Not getting very far with that fontconfig bug submission. It should be a simple reversion but for reasons that make no sense I am getting push back. And on top of that now this fontconfig bug is in the wild. It seems that for any font that is of "regular" style / weight we can't trust the name returned by fontconfig We stash that name in the fontconfig.properties file and we also use it to enumerate fonts on the system. Putting in checks "after the fact" could be quite a whack-a-mole and probably too late .. if we already reported to the app there's a font called "Deja Vu Sans Book" but there isn't really. We could try to perpetuate the lie .. Or we add new code so that every case that we think *might* be affected, we up-front open the font file and check what the real name is and change it before it propagates.

I submitted fontconfig bug https://gitlab.freedesktop.org/fontconfig/fontconfig/-/issues/277

> as a result of the subfamily font-config is producing the full name "DejaVu Sans Book". That seems like it is a bug in fontconfig. I've downloaded this font (the latest version) and the full name is "DejaVu Sans". Nowhere in the font can find the string "DejaVu Sans Book". "book" appears solely on its own as the SubFamily name. The OpenType spec agrees it is common for the full name to be the concatenation of family + sub-family but nothing says that it must be or provides for an API to mislead the client.
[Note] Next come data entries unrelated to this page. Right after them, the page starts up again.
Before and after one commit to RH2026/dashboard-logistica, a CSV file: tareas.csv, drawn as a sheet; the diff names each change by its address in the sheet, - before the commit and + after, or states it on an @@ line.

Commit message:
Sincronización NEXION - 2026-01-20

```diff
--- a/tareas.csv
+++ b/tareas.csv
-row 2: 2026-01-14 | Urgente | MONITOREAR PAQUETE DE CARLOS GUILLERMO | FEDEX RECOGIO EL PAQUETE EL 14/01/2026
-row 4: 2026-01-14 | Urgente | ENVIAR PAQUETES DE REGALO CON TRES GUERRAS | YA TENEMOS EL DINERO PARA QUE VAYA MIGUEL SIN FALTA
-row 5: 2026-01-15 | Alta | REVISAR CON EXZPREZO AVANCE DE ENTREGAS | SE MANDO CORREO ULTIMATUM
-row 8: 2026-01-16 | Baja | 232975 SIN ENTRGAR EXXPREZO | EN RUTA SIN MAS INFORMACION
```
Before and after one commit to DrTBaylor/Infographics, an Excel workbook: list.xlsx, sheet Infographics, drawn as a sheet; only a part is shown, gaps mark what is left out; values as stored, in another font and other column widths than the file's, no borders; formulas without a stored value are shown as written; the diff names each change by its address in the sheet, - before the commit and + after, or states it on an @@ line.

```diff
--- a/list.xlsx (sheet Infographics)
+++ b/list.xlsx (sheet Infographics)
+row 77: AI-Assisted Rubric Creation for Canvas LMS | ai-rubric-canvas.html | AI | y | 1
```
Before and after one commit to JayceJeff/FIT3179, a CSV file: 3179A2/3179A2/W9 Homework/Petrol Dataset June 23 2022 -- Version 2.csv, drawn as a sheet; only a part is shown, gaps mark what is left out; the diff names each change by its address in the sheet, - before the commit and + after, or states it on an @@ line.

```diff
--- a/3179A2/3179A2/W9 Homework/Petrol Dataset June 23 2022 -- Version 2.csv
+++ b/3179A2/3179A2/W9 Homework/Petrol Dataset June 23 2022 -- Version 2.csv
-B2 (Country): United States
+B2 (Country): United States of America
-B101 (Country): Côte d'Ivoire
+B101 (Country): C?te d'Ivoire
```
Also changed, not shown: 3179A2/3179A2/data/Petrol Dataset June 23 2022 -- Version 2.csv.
I found this https://gitlab.freedesktop.org/fontconfig/fontconfig/-/merge_requests/82 And this code in fcfopentype.c if (FcStrCmpIgnoreBlanksAndCase(style, (const FcChar8 *) "Regular") != 0) { FcStrBufChar (&sbuf, ' '); FcStrBufString (&sbuf, style); } and originally I think pushed here https://gitlab.freedesktop.org/fontconfig/fontconfig/-/merge_requests/82/diffs?commit_id=49ee062f8df74cb134224c903a25cc7594da3ceb So the irony is somewhat that I think the assumption is that the "Regular" font will always have "Regular" as the style string and by (1) not using the fullname which might have it and (2) skipping the case where the font style is regular, that the full name of the regular font ends up as the same as the family.